Mon, 08 Aug 1994

Supreme Court grants `stay of compensation' for government

JAKARTA (JP): The Supreme Court has granted a stay of implementation in its ruling compelling the government to pay hefty compensations to villagers who have been displaced by the huge Kedungombo reservoir in Central Java.

The letter approving the delay in the implementation reached the Central Java District Court on Saturday, only five hours after the 34 villagers' lawyers submitted their petition with the court asking that the Supreme Court order the government to pay up immediately, the Antara news agency reported.

Monang Siringo Ringo, chief of the district court, said his office would study the villagers' petition and pass it on to the Supreme Court, in spite of the granting of the stay of implementation.

The Supreme Court had earlier said that a stay of implementation could only be granted under exceptional circumstances. The Antara report did not state the grounds for the court's decision.

The villagers have given power of attorney to the Indonesian Legal Aid Foundation (YLBHI) in Jakarta and the Legal Aid Foundation office in Semarang, Central Java, to pursue the matter with the Supreme Court.

Their lawyers, including Haryono Tjitro Subono and Amartiwi Saleh, have filed the petition for an immediate ruling in a letter on Aug. 4.

They beat the Central Java provincial government which has announced its intention of petitioning for a review of the case in the litigation over the amount of compensation it should pay to the displaced villagers.

Controversial decision

The Supreme Court in a controversial decision reversed the rulings of two lower courts which supported the government and set the compensation rate at amounts higher than the government was willing to offer, and even higher than the villagers had sought.

The decision angered the government who is particularly concerned that the ruling could prompt some 60,000 other villagers, who were displaced by the Kedungombo dam but had accepted the compensation, to rethink their position.

The Supreme Court set the compensation at Rp 50,000 per square meter, compared to Rp 4,000 offered by the government and Rp 10,000 sought by the farmers. The Court also ordered the government to pay Rp 2 billion ($952,000) in "non-material" losses to the farmers.

The government has responded that it cannot immediately pay up because it has to account for every cent it pays out before the House of Representatives which scrutinizes its spending.

President Soeharto early this month urged Chief Justice Purwoto Gandasubrata to pass the fairest judgment possible on the case, taking into account the interest of the people.

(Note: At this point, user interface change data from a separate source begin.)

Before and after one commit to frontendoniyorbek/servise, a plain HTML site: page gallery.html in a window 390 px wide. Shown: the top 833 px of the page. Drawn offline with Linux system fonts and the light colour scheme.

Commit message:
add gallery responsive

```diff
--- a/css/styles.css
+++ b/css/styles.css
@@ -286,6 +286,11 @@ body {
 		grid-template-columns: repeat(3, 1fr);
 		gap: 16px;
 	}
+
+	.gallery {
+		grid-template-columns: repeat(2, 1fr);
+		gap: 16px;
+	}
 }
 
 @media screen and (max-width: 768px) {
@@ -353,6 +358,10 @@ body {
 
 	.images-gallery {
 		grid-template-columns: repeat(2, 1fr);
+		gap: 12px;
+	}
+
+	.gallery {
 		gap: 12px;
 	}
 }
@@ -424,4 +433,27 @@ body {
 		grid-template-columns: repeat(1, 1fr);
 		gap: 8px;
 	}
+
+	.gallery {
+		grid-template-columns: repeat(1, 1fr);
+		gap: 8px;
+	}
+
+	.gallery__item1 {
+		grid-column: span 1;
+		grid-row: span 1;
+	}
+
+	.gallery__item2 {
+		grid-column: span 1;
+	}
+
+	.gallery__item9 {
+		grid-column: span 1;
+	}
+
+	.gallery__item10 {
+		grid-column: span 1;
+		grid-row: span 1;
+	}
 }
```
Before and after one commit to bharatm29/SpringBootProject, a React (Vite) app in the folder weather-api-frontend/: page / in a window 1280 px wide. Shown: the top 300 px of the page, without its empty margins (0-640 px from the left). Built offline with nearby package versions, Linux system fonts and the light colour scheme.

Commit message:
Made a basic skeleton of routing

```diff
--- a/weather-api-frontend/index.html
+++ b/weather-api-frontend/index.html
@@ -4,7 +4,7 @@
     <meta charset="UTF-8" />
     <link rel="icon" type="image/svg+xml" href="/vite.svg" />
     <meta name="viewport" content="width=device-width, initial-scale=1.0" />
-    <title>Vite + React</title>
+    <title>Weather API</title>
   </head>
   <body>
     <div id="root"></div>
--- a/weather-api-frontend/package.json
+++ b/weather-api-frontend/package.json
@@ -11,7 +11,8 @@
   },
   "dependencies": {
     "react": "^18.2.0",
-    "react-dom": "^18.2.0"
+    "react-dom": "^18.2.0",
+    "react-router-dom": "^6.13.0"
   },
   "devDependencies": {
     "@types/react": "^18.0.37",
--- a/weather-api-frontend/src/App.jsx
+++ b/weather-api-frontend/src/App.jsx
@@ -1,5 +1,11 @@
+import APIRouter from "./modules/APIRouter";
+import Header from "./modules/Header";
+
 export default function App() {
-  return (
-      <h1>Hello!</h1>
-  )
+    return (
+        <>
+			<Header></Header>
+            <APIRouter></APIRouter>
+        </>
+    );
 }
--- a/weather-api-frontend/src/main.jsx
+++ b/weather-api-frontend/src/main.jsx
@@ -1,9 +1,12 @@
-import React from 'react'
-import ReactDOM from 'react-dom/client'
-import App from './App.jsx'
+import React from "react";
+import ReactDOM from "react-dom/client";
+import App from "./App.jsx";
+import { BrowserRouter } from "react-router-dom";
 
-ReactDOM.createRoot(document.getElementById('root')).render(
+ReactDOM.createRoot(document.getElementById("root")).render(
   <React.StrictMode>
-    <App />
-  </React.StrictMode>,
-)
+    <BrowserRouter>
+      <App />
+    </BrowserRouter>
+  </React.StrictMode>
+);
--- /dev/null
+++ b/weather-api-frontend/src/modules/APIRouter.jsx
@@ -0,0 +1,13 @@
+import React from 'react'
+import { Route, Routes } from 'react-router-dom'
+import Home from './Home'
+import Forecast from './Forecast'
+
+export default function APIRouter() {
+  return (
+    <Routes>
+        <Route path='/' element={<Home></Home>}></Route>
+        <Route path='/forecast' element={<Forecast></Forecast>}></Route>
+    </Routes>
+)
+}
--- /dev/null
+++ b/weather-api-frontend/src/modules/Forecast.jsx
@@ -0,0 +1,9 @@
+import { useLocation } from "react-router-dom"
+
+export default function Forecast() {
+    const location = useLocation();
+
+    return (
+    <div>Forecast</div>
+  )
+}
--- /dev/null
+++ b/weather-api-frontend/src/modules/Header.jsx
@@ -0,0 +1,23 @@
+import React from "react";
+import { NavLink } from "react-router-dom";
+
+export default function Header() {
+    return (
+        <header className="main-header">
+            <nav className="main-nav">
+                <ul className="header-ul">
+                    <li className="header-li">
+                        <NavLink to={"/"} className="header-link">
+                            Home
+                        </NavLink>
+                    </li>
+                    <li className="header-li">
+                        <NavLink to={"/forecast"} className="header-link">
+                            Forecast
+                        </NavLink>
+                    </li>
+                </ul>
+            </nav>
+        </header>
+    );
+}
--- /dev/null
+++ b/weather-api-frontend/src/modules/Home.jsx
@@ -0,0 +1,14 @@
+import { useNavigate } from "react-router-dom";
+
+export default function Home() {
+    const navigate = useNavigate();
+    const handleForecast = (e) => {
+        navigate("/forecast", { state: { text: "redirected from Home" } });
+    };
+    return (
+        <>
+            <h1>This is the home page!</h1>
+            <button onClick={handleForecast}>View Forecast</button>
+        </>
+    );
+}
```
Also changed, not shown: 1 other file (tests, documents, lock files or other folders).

The lawyers, in their petition for immediate implementation, said their clients on July 21 tried to meet with the Governor of Central Java to discuss "peacefully" the issue and asked that the government "voluntarily" pay up.

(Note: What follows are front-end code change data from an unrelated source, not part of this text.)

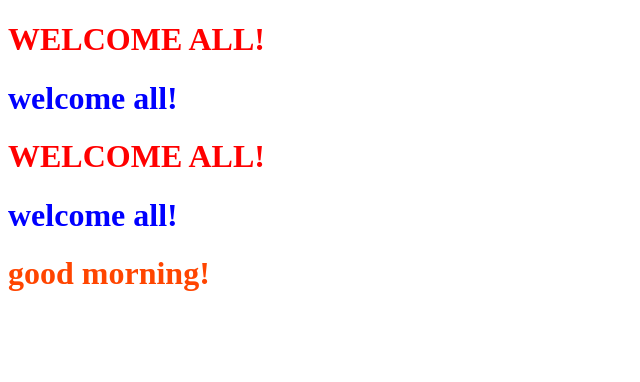
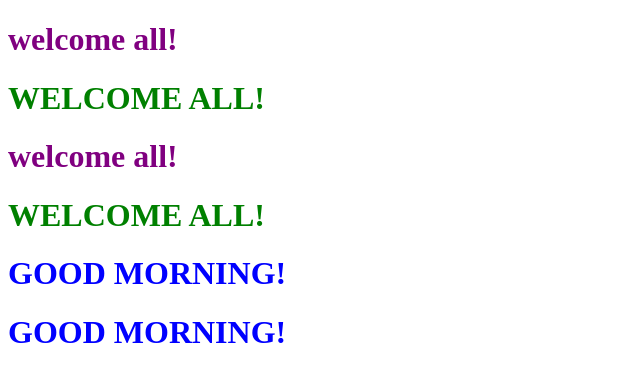
Before and after one commit to Pebhashi-Tharushika/angular-18-practice, an Angular app in the folder directives/: page / in a window 1280 px wide. Shown: the top 382 px of the page, without its empty margins (0-640 px from the left). Built offline with nearby package versions, Linux system fonts and the light colour scheme.

Commit message:
class binding vs ngClass directive

```diff
--- a/directives/src/app/attribute-directive/attribute-directive.component.html
+++ b/directives/src/app/attribute-directive/attribute-directive.component.html
@@ -1,17 +1,3 @@
-<!-- style binding - Data Binding -->
-
-<h1 [style.color]="isActive ? 'red' : 'purple'"
-    [style.textTransform]="isActive ? 'uppercase' : 'lowercase'"
->Welcome All!</h1>
-
-
-<h1 [style.color]="getActiveColor"
-    [style.textTransform]="getTextTransform"
->Welcome All!</h1>
-
-
-
-
 <!-- ngStyle - Attribute Directives -->
 
 <h1 [ngStyle]="{'color':isActive ? 'red' : 'purple',
@@ -27,5 +13,27 @@
 
 
 
+
+<!-- style binding - Data Binding -->
+
+<h1 [style.color]="isActive ? 'red' : 'purple'"
+    [style.textTransform]="isActive ? 'uppercase' : 'lowercase'"
+>Welcome All!</h1>
+
+
+<h1 [style.color]="getActiveColor"
+    [style.textTransform]="getTextTransform"
+>Welcome All!</h1>
+
+
+
+
+
 <!-- ngClass - Attribute Directives -->
 <h1 [ngClass]="{'active':isActive, 'nonactive':!isActive}">Good Morning!</h1>
+
+
+
+
+<!-- class binding - Data Binding -->
+<h1 [class.active]="isActive" [class.nonactive]="!isActive">Good Morning!</h1>
--- a/directives/src/app/attribute-directive/attribute-directive.component.ts
+++ b/directives/src/app/attribute-directive/attribute-directive.component.ts
@@ -9,7 +9,7 @@ import { Component } from '@angular/core';
   styleUrl: './attribute-directive.component.css'
 })
 export class AttributeDirectiveComponent {
-  isActive: boolean = true;
+  isActive: boolean = false;
 
   get getActiveColor(): string {
     return this.isActive ? 'blue' : 'green'
```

The request for a meeting had not been answered and in view of this, the lawyers urged the Supreme Court to compel the government to pay.

The Supreme Court ruling, dated on July 28, 1993, only became public last month, after LBH office in Semarang, which had represented the farmers, came across the copy. (emb)